Exercise directions: Scan the data below for lines containing the string "kannst" and give only how many there are.

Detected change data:
+ + + +

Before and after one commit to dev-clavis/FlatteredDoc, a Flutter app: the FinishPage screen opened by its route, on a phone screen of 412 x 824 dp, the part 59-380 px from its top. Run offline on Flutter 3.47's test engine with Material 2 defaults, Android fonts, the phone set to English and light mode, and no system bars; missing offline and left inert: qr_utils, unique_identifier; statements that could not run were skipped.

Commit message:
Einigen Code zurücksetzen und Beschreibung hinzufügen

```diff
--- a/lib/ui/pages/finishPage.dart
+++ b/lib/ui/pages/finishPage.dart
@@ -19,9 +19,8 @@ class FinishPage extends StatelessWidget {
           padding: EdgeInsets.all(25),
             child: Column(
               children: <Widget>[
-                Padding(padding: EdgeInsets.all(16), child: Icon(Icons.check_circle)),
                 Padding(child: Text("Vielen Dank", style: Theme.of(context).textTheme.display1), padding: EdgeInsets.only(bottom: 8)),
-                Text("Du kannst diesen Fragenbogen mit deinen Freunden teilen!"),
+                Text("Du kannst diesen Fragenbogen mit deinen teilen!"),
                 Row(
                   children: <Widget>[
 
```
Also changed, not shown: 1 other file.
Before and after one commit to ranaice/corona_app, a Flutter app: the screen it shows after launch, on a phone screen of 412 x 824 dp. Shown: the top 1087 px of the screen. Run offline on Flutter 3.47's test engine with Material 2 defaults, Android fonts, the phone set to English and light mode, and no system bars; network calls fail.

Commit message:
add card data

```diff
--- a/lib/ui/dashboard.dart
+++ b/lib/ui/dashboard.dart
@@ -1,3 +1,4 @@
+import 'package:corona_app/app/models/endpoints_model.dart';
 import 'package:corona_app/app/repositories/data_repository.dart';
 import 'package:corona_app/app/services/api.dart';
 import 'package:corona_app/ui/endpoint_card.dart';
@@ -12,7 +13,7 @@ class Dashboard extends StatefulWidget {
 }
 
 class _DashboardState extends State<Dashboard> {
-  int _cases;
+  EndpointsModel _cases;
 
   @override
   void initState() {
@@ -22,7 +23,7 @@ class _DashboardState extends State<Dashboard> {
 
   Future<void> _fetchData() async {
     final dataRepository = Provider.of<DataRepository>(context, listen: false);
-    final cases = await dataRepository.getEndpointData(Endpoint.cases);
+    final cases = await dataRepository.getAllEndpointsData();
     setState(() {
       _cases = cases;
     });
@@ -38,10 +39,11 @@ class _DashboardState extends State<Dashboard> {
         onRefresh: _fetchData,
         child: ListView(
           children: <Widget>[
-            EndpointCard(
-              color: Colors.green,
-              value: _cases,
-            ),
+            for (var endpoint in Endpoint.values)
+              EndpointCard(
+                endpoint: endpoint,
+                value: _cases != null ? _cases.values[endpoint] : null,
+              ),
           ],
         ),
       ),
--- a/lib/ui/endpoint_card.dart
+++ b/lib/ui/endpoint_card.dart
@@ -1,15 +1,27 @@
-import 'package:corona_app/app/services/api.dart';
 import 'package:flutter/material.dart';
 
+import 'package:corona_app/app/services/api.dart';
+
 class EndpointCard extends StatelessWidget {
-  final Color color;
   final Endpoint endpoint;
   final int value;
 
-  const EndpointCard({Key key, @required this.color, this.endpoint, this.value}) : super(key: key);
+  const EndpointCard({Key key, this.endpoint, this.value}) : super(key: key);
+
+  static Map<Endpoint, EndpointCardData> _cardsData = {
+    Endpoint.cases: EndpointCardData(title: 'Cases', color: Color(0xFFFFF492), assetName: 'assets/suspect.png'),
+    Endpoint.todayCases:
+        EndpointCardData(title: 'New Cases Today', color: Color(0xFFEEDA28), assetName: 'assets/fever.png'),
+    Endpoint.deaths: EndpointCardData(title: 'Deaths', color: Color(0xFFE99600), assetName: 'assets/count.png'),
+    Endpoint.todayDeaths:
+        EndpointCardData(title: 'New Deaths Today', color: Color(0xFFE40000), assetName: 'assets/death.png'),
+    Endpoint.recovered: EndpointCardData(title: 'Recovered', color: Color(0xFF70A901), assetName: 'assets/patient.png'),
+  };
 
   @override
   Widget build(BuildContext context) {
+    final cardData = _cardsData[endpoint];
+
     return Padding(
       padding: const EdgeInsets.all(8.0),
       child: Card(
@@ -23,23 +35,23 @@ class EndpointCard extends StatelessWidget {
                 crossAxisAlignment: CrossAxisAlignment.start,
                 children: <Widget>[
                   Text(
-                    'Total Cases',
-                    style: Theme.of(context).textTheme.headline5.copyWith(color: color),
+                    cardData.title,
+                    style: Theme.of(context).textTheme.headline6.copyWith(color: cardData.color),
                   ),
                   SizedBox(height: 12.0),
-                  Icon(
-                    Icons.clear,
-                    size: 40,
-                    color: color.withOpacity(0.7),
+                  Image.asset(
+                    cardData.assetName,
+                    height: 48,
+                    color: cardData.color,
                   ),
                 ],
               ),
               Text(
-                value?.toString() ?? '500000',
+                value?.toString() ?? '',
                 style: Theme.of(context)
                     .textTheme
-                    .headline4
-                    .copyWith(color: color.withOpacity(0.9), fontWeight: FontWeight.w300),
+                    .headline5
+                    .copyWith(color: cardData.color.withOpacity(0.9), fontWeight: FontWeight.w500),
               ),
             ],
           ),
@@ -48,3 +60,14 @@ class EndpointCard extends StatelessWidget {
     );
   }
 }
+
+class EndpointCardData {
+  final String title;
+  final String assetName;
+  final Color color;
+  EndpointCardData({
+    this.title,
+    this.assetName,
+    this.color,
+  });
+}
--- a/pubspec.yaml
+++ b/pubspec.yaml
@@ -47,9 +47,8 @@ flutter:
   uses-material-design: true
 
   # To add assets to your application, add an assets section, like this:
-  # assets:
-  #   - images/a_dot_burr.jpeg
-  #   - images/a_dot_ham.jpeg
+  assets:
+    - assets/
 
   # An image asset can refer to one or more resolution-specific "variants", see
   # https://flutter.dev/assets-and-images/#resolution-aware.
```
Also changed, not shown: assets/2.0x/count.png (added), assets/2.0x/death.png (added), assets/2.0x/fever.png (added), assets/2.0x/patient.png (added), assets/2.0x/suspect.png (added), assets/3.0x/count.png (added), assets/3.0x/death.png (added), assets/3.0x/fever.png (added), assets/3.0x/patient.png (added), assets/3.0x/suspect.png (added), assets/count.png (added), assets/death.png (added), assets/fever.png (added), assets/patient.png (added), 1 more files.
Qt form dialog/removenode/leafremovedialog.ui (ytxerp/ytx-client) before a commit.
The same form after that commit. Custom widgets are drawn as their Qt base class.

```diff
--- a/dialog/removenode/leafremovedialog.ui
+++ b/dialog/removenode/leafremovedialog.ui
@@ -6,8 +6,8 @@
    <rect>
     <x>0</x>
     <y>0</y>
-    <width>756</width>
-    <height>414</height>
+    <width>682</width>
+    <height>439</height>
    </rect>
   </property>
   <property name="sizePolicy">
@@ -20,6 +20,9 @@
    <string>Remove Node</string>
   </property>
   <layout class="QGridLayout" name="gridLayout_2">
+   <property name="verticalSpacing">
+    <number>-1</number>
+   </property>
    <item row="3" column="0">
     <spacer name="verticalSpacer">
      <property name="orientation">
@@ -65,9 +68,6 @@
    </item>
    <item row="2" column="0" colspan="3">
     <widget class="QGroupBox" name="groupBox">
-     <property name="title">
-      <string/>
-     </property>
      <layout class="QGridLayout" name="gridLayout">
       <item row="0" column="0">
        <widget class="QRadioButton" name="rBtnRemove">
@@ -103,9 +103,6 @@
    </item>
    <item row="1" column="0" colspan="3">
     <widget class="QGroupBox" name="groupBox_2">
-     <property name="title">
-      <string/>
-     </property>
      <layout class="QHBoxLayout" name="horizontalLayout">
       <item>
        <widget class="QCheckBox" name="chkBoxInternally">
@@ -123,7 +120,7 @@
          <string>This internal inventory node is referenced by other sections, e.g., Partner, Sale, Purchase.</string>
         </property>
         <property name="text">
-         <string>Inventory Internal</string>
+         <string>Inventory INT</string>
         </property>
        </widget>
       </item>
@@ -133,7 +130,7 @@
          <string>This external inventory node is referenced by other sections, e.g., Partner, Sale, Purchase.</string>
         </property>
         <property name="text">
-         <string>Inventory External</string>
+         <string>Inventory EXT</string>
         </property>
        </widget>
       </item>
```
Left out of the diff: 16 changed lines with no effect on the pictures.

+ + + +

Task result: 2